It’s been a rough few weeks for Kansas basketball. While the Jayhawks are, as usual, expected to have one of the top programs in the sport this year, Kansas received a Notice of Allegations from the NCAA towards the end of September that, per USA TODAY, “includes three Level 1 violations tied primarily to recruiting and cites a lack of institutional control.”
All of this has the potential to serve as a gigantic problem for the program, even if head coach Bill Self said that he feels ok about everything. It probably helped that the team officially kicked off its preseason on Friday night with its annual Midnight Madness celebration, Late Night in the Phog. This year included a special performance by Snoop Dogg, which seemed like a good time, even if the Jayhawks felt the need to apologize for it.
Kansas needs to put this picture in an envelope — only this picture — and ship it to the NCAA as its formal response to the NCAA's recent violation allegations. pic.twitter.com/QXlhJn8FA0
— Kyle Boone (@Kyle__Boone) October 5, 2019
Snoop performed at the end of the evening, and decided to put on a show. Per videos from those who were in attendance, Snoop had pole dancers and — in an act that made me laugh but I can only assume caused the NCAA’s office in Indianapolis to burn down — a money gun that he fired into the crowd.

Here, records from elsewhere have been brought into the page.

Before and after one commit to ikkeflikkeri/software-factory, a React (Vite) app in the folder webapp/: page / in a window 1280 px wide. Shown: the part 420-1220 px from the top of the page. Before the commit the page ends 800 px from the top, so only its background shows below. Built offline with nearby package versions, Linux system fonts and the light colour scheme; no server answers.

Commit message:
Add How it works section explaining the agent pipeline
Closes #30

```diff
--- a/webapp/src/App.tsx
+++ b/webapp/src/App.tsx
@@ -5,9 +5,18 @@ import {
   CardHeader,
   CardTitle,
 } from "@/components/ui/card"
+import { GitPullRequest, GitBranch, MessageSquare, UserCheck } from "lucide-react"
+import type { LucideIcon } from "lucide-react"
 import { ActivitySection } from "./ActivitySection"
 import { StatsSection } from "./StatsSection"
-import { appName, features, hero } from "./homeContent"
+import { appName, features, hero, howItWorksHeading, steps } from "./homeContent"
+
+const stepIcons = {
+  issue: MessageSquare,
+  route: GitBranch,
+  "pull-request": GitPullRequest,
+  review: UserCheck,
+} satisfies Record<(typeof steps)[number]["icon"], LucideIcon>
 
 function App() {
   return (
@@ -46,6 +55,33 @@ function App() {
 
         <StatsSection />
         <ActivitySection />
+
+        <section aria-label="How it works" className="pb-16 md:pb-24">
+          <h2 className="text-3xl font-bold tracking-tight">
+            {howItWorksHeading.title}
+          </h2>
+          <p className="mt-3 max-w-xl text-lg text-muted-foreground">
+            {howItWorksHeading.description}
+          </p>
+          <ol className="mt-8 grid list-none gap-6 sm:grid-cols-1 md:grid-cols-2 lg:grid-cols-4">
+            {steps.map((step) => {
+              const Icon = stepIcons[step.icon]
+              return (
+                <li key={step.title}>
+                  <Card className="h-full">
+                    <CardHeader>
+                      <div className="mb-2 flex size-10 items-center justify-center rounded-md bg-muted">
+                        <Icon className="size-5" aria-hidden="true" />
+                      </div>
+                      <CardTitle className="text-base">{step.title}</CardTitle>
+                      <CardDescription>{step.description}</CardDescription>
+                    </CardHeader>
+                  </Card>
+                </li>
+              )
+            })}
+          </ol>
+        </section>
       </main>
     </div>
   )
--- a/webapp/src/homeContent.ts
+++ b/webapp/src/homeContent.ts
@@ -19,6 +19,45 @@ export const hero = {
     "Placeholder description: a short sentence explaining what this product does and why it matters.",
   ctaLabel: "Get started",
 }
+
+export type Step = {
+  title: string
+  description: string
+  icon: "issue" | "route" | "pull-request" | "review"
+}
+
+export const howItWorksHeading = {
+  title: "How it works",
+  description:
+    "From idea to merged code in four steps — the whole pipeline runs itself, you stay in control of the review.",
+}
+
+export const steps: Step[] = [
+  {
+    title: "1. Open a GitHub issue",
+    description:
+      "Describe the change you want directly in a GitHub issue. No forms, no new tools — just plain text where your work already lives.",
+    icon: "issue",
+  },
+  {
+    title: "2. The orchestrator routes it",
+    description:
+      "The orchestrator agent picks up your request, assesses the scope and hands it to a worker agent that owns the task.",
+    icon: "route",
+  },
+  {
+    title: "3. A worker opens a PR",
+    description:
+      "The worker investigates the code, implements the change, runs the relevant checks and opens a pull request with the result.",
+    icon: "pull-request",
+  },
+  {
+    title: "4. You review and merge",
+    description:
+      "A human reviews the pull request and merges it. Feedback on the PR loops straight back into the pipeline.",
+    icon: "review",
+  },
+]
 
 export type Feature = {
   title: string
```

— Randy Withers (@RandyWithersKC) October 5, 2019
Snoop Dog brought a money gun. pic.twitter.com/MliY97ZlTO
— Michael Swain (@mswain97) October 5, 2019
In an attempt to ease any hard feelings from those who weren’t into this, Kansas athletic director Jeff Long released a statement apologizing for the lack of a “family atmosphere.”
— Matt Tait (@mctait) October 5, 2019
Self also addressed the performance. According to Scott Chasen of Phog.net, Self said that he left early but was still apologetic.
“Regardless of the entertainment it provided many, it was still not the right way to provide the entertainment,” Self said. “I only stayed for a couple songs. I wasn’t feeling well so I went back in the locker room. So I didn’t see the majority of what went down but certainly I got a pretty good idea based on the first couple songs.”
We will research whether this is the case, but I have to imagine this is the first time a program under NCAA investigation has ever kicked off its season with a concert that involved someone shooting a money gun into the crowd.